The climax works really well in this book. Nynaeve outwitting Moggy and capturing her is probably her best moment in the series, and she gets just as much credit for bringing down Rahvin as Rand does. We get a fair bit of balefire in this book; again, the side effects of balefire always seem to be good so far. But really, balefire is the nuclear equivalent in the series. And I'm not talking "radiation fallout" nuclear, I'm talking "hypothetically setting the atmosphere on fire" nuclear.

After spending the book helping Rand level up, Asmodean bites the dust. Who murders him is considered one of the great mysteries of the series, but I think the murderer's identity is pretty obvious once you think about it.


Man, there is so much more I could talk about, but it's late and I'm tired. I feel I'm doing injustice to the series by spending most of my time complaining about what's bad rather than pointing out what's good, but I'm finding it's easier to complain. With complaining, you can talk about why it sucks; when it's good, it's hard to write more than "this was good". Ah well.

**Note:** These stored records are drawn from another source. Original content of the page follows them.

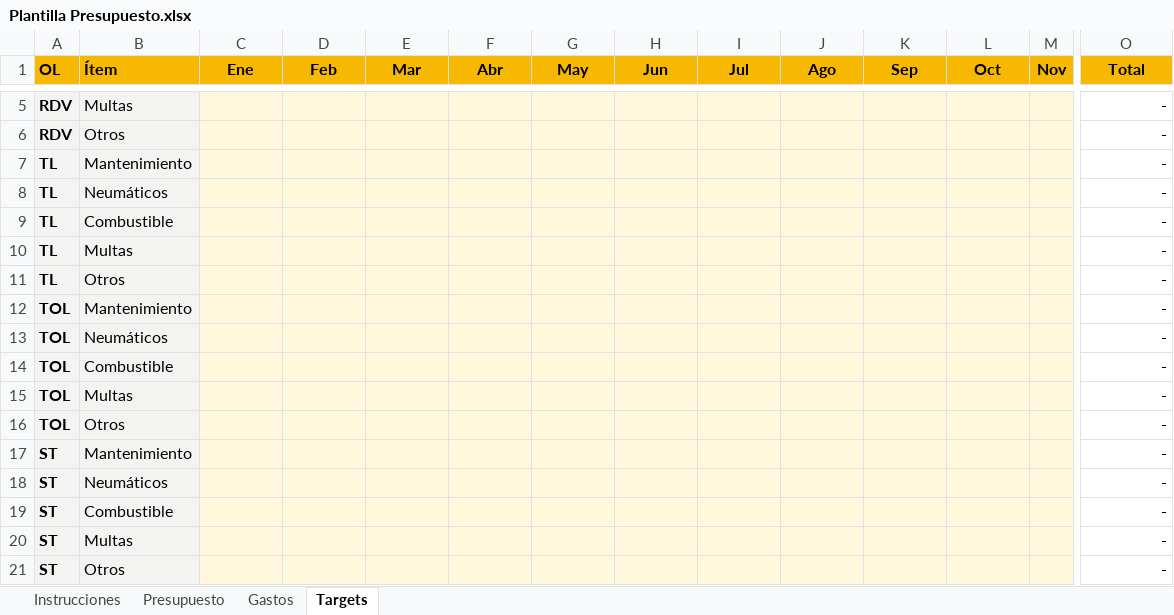
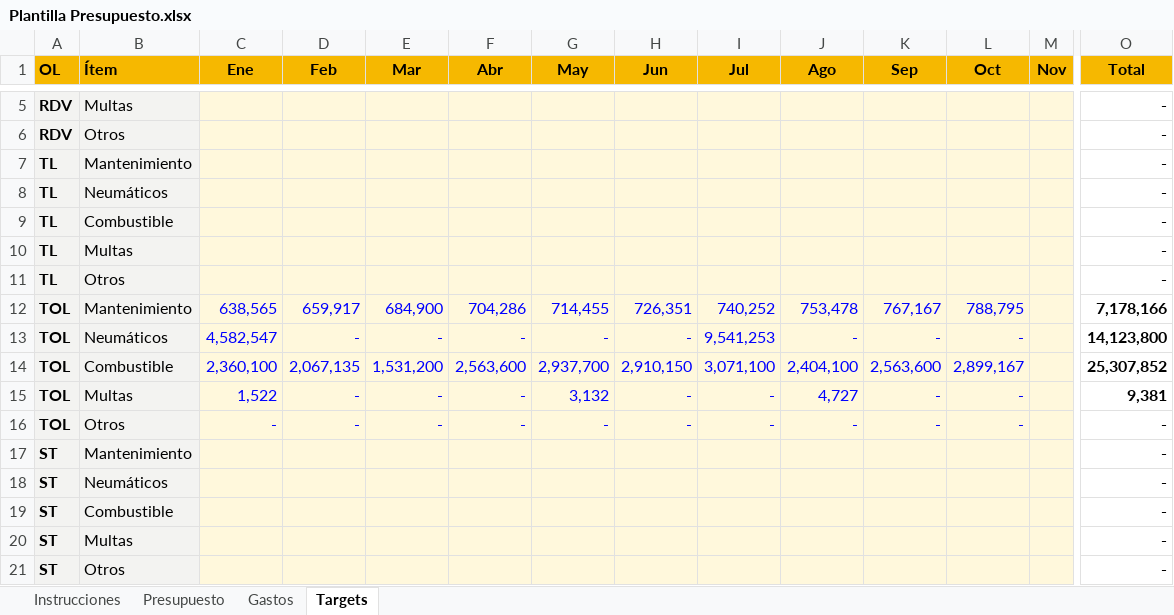
Before and after one commit to cdmcdistribucion-dev/PRESUPUESTO-FLOTA, an Excel workbook: base_excels/Plantilla Presupuesto.xlsx, sheet Targets, drawn as a sheet; only a part is shown, gaps mark what is left out; values as stored, in another font and other column widths than the file's, no borders; removed rows and columns are numbered as before the commit, all else as after; rows hold the shown columns only; the diff names each change by its address in the sheet, - before the commit and + after, or states it on an @@ line.

```diff
--- a/base_excels/Plantilla Presupuesto.xlsx (sheet Targets)
+++ b/base_excels/Plantilla Presupuesto.xlsx (sheet Targets)
-row 12: TOL | Mantenimiento |  |  |  |  |  |  |  |  |  |  |  | -
-row 13: TOL | Neumáticos |  |  |  |  |  |  |  |  |  |  |  | -
-row 14: TOL | Combustible |  |  |  |  |  |  |  |  |  |  |  | -
-row 15: TOL | Multas |  |  |  |  |  |  |  |  |  |  |  | -
-row 16: TOL | Otros |  |  |  |  |  |  |  |  |  |  |  | -
+row 12: TOL | Mantenimiento | 638,565 | 659,917 | 684,900 | 704,286 | 714,455 | 726,351 | 740,252 | 753,478 | 767,167 | 788,795 |  | 7,178,166
+row 13: TOL | Neumáticos | 4,582,547 | - | - | - | - | - | 9,541,253 | - | - | - |  | 14,123,800
+row 14: TOL | Combustible | 2,360,100 | 2,067,135 | 1,531,200 | 2,563,600 | 2,937,700 | 2,910,150 | 3,071,100 | 2,404,100 | 2,563,600 | 2,899,167 |  | 25,307,852
+row 15: TOL | Multas | 1,522 | - | - | - | 3,132 | - | - | 4,727 | - | - |  | 9,381
+row 16: TOL | Otros | - | - | - | - | - | - | - | - | - | - |  | -
```
Also changed, not shown: sheet Presupuesto, sheet Gastos.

Once again, the book is great once it picks up steam, but it takes so long to do so that I'm going to give it an overall negative review. It's not horrible (aside from the above mentioned dream rapists scene), but it's not as consistently good as the previous four books.


  • Achievements for Team Light: Destruction of the bulk of Shaido forces, liberation of Cairhein, liberation of Caemlyn, formation of Salidar.
  • Forsaken count: Two killed, one erased, total of five dead (for now), two erased.
  • Seals count: One destroyed (previously intact), total of four destroyed, two intact.